Peggy Seeger herself grew up in Washington. D.C., where her parents both professional musicians, were exploring the rich collection of American folk American in the Library of Congress, transcribing, arranging, and editing for various publications. Peggy and her sisters were surrounded by this material using the songs in work and play, helping their mother, Ruth Crawford Seeger, in the preparation and publishing of a folksong book, and so on, during their most formative years. Peggy was thus familiar with the singing styles and repertoire of folk artists from many localities by the time she had grown up and perfected tar technique on guitar and five-string banjo — a fact which shows itself today in the breadth and authority of her singing.
Isla Cameron, born in 1930 in Blairgowrie, Perthshire, was taken to Newcastle-upon-Tyne before she was a year old — but her mother saw to a that sly was as well acquainted with the songs of her native Scotland as she was with the Northern English variety by the time she left school! Basically an actress with a fondness for singing for pleasure rather than profit, Isla has appeared in a number of West End productions and many radio series both as an actress and as a singer, and was for not years with Theatre Workshop — where she met Ewan MacColl, the distinguished folk singer who taught her most of the songs she knows today.
Guy Caravan, the male member of the trio, a year older than Isla, has only been a musician for seven years: an astonishing fact considering the range and versatility of his singing and the excellence of his guitar and banjo technique. A Californian by birth, Carawan first became interested in folksong while taking his Master's degree in sociology at the famous University College of Los Angeles.
The most noticeable thing about all ballads is their masterly incompleteness. The minstrel who wrote, composed and sang his story, had a lifetime of opportunity for perfecting his composition. The incompleteness of his technique was the practical result of long experience. All ballads are stories — but in none is the story more than partly told. It comes to the listener in small scraps of information — but each so adroitly chosen that the whole story unfolds itself in the heart. It is full of gaps, it leaps from essential to essential, but it never misses anything that matters.
She hadna been about the King's court
A month, but barely three
Till frae the King's court Marie Hamilton
Marie Hamilton durstna be.
The King is to the Abbey gane
To pu' the Abbey tree,
To scale the babe frae Marie's heart;
But the thing it wadna be.
O, she has row'd it in her apron,

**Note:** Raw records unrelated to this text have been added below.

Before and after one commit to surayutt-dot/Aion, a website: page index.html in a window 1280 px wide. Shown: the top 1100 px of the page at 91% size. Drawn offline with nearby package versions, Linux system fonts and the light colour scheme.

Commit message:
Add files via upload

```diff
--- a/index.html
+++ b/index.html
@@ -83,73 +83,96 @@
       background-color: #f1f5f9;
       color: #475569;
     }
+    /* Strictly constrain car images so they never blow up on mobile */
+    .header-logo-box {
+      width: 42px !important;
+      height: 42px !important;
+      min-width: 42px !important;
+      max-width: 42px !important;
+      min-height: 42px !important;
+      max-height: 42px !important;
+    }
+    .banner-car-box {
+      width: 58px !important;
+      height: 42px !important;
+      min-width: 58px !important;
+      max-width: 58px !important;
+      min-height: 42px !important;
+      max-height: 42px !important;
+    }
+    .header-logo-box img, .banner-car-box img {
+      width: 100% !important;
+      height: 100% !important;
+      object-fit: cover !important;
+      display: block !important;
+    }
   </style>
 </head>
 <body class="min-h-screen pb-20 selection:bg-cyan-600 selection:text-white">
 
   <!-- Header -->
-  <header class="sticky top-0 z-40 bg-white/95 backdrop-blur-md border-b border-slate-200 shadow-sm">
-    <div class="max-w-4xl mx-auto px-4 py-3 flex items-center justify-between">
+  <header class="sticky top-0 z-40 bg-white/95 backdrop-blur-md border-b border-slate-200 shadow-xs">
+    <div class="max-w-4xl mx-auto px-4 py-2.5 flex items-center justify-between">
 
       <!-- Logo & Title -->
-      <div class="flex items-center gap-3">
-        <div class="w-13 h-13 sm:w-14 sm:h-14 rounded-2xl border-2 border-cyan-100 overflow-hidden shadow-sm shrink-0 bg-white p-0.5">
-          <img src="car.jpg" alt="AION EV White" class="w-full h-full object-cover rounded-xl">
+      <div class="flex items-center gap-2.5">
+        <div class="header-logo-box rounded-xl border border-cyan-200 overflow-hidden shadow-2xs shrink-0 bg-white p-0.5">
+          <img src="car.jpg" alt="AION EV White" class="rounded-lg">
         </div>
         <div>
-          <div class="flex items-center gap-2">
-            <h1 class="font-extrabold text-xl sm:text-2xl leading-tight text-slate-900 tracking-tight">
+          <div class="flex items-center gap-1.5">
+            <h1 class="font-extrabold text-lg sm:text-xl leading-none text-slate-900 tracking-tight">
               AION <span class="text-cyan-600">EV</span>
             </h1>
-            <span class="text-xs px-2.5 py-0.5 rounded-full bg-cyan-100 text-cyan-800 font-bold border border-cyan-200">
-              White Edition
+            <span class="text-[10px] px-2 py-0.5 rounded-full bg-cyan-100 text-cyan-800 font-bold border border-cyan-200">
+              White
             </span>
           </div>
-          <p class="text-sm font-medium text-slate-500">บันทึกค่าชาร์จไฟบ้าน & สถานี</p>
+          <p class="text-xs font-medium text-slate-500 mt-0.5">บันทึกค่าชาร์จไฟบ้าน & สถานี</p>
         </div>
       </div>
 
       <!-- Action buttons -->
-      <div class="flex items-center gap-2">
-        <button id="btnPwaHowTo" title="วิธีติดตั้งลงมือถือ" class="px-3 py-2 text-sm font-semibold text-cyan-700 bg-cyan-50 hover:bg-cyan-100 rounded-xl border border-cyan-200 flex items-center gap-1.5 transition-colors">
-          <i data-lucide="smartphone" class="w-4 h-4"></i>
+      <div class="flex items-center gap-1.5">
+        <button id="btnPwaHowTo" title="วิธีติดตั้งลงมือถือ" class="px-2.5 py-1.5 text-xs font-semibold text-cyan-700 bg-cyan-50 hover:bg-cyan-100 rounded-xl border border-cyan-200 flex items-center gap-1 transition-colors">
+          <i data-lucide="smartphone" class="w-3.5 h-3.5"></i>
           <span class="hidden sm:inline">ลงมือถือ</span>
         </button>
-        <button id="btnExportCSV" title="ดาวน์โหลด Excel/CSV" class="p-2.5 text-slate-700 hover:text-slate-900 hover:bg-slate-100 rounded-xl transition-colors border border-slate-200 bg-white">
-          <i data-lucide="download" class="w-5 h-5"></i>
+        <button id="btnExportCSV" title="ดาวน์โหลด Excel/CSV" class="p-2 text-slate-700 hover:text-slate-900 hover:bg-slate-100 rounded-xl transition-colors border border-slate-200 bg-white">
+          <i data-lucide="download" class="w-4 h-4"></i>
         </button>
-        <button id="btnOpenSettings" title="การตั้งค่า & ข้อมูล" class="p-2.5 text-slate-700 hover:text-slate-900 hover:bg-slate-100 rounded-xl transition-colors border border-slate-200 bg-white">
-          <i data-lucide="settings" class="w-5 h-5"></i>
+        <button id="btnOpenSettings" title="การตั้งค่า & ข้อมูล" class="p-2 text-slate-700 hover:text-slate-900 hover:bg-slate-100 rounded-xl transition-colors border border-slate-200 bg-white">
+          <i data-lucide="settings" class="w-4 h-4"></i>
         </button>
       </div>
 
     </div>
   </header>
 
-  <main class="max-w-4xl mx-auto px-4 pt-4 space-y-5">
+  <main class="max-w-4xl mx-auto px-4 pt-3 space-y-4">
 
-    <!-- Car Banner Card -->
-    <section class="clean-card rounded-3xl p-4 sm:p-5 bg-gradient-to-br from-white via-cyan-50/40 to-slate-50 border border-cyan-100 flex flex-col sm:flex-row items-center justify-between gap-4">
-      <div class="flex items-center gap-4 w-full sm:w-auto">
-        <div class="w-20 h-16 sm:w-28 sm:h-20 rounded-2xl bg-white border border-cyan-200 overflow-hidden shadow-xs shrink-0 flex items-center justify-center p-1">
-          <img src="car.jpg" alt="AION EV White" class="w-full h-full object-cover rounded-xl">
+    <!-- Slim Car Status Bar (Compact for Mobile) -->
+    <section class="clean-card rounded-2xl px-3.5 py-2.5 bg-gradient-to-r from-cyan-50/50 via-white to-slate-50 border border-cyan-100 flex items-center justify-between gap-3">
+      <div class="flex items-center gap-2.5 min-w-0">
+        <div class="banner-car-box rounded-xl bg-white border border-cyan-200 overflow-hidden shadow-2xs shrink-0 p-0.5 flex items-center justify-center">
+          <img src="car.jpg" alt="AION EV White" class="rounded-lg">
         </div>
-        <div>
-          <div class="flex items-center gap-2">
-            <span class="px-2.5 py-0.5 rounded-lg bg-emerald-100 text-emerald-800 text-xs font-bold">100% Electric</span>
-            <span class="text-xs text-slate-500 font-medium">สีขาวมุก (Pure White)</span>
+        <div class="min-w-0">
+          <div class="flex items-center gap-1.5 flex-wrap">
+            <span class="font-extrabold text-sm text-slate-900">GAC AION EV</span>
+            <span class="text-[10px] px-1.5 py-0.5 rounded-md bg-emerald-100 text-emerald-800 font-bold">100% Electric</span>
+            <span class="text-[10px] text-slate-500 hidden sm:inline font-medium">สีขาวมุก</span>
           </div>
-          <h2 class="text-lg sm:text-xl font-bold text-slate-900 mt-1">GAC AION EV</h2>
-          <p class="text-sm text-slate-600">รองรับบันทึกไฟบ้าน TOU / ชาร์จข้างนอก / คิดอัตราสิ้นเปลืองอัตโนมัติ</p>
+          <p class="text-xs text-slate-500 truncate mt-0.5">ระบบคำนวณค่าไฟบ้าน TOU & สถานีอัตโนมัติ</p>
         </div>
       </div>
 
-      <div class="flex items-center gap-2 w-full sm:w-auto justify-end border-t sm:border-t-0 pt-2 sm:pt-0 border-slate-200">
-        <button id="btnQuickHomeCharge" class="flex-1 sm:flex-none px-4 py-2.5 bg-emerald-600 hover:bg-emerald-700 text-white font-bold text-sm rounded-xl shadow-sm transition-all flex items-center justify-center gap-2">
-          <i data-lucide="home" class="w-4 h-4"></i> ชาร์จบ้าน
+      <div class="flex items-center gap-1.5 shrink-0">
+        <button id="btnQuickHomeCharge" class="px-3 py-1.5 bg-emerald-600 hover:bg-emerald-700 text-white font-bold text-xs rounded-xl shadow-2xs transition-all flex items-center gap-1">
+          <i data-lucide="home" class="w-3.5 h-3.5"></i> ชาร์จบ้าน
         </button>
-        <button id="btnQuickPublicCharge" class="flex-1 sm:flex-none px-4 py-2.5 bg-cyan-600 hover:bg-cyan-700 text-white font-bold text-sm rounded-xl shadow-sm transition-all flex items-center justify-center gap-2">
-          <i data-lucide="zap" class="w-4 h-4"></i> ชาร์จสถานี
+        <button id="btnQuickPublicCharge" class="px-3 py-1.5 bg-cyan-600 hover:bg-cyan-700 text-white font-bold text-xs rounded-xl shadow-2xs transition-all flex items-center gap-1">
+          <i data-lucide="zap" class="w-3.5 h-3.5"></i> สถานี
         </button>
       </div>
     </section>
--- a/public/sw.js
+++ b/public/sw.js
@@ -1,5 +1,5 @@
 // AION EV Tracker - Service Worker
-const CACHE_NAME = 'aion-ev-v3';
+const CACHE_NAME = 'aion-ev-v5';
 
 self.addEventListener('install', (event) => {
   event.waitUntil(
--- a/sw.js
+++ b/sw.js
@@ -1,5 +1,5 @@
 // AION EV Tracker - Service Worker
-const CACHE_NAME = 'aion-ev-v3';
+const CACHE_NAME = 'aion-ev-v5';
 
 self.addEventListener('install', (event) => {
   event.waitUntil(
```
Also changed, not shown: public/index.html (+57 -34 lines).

And set it on the sea —
"Gae sink ye or swim ye, bonny babe,
Ye'se get nae mair o' me".
Books made the ballad old-fashioned. The theatre supplanted it. The ballad declined from the hall to the street. Then poets who recognized the beauty of the old poems began to write, in imitation, ballads in a literary form. William Morris and Dante Gabriel Rossetti, in particular, attempted to create new stories in the old manner. But, however well written, these 19th century literary ballads were reproductions. They had not the breath of reality, the immediacy which belongs to the passionate telling of an actual history. "The Tay Bridge Disaster" is not as well written as "Shameful Death" — but, in spite of its absurdities, it is near to the spirit of the ancient ballads: and that is why it finds a place in this anthology.
It was in the 20th century that a greater revival began. Thomas Hardy's ballads are not reproductions. With ease and certainty he writes of his own time. Brilliantly contrived, exciting and deeply moving, "A Trampwoman's Tragedy" is just as arresting as the tragedy of Marie Hamilton. More recently the ballad has attracted the attention of several contemporary writers.
Though the book and the theatre and the cinema eclipsed the ballad, broadcasting has done much to revive it. Ballads are for the home not the public building; and broadcasting and the gramophone record can bring them back where they belong. There is no such thing as an exact text of any ancient ballad. Each singer has made his own version of words and tune. Nor is it possible to set a date to any early ballad: all that is claimed for this disc is that the poems on Side One are all older than those on Side Two.